THE PHILIPPINE COAST GUARD (PCG) has sent “one billio thanks” to President Aquino for setting aside close to P3 Billion as the 2011 budget of what the PCG commandant acknowledged as “one of the world’s most over-challenged coast guards”

Admiral Wilfredo Tamayo, PCG Chief, said the P1 Billion increase in the agency’s budget (from P2 Billion this year) was a “big boost” to the Coast Guard.

With increased funding, the Coast Guard, now attached to the Department of Transportation and Communications (DOTC), is “in a better position to guard the country’s many coasts.” Tamayo said

The House of Representatives on Wednesday approved a higher budget for the DOTC, including the Coast Guard.

A huge chunk of the Coast Guard’s 2011 budget will go to salaries, recruitment of 500 additional men and the purchase of at least two helicopters, according to Lt. Commander Arman Balilo

The Coast Guard plans to acquire a total of seven new helicopters.

The Coast Guard “has ships where helicopters can land.” said Tamayo

It also allocated P376.5 million for the installation of an undisclosed number of lighthouses in remote fishing villages nationwide

The Coast Guard also plans to put up a buoy base in Romblon and Cebu and navigational aids in the vicinity of the San Juanico Strait in Leyte.

Early this year, the agency said it needed at least P733.02 million for its personnel and fleet expansion programs.

The Philippines has over 36,000 kilometers of coastline and thousands of coastal communities.

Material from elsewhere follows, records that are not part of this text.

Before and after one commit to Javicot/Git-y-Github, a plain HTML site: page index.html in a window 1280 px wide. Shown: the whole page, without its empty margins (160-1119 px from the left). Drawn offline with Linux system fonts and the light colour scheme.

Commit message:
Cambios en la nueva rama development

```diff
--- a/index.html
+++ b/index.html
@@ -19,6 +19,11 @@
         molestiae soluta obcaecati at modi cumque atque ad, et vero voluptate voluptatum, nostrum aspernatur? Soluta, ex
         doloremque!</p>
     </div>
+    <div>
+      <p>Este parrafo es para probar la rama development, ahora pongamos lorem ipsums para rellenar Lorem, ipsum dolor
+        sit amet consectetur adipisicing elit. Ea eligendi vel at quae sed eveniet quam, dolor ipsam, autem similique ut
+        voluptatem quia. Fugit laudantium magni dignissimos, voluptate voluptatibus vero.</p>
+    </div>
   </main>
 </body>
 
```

“About 90 percent of our domestic trade is being transported by commercial vessels. The country is also visited by at least 20 typhoons each year.” Tamayo said.

But he expressed confidence that the agency “can grow significantly during the next few years.”

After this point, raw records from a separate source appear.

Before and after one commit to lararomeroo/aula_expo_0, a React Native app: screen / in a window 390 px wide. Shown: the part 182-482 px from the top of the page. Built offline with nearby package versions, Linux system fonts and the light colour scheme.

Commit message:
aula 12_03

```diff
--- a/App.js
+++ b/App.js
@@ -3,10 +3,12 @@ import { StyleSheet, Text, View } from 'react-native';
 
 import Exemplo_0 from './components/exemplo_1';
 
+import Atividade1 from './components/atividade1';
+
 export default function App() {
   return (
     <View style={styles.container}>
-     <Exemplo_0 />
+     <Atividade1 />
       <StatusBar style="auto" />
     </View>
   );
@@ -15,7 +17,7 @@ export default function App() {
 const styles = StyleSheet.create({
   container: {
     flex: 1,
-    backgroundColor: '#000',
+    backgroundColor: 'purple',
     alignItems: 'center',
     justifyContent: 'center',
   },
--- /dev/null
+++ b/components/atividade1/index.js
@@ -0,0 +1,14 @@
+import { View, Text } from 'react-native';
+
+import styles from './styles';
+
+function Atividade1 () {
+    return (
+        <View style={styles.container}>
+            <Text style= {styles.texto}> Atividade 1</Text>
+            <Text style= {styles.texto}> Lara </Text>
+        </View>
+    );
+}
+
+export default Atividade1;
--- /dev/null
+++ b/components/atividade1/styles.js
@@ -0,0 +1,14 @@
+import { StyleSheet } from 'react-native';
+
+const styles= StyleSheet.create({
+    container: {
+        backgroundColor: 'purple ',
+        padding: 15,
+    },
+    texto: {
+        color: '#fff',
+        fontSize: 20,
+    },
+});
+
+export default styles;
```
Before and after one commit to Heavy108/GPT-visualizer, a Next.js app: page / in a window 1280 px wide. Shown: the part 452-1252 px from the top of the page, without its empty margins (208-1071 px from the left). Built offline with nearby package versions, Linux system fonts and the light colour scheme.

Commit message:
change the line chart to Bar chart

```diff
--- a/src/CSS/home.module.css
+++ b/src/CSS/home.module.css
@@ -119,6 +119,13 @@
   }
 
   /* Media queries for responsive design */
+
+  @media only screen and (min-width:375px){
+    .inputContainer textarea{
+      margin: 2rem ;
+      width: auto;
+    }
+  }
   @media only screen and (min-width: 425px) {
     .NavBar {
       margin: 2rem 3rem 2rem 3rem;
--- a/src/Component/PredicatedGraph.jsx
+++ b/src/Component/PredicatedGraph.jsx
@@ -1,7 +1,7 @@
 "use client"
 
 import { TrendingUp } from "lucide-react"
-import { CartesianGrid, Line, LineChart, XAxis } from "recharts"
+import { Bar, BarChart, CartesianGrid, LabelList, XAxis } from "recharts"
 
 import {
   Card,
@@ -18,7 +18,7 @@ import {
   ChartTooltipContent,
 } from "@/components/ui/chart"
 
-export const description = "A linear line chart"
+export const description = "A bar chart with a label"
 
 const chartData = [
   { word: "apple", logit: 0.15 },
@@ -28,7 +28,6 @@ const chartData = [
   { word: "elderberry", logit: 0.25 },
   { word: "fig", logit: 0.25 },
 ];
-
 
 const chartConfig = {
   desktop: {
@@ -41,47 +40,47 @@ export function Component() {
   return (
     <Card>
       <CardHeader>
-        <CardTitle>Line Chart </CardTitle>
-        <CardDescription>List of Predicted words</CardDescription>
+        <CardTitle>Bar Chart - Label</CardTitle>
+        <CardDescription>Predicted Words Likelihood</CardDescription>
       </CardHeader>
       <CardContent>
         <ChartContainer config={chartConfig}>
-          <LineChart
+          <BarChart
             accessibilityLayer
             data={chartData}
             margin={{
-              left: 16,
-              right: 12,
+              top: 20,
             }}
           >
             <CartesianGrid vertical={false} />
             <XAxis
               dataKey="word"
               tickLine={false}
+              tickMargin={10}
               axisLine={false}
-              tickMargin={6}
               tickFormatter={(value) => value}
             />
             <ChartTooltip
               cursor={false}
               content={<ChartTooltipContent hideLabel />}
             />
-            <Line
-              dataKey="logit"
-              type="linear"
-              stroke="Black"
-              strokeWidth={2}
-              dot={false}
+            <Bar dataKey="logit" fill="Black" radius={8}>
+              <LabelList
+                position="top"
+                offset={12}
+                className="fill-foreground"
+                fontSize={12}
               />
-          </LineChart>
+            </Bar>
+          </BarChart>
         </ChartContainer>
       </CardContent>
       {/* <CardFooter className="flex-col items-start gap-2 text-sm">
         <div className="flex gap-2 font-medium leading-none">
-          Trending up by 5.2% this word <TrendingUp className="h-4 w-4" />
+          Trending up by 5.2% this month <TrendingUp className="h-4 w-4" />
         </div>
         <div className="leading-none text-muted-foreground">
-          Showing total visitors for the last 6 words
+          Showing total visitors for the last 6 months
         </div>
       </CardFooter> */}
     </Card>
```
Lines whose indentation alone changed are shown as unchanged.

“I’m optimistic that the Coast Guard will continue to grow (under the Aquino administration).” he said. “Perhaps, this is the time for our new government to be more maritime-minded.”

Earlier in an interview, Tamayo urged the Aquino administration to “look more seawide.” Saying the country has the “third or fourth longest coastlne in the world.”

“We have to have a strong Coast Guard. Otherwise, we will lose a lot of our natural wealth.” He said.

In the last 10 years, the Coast Guard has acquired only seven search-and-rescue vessels, two of which came from the Australian government.

The command has “only 20 credible ships, meaning, these are  relatively modern vessels.”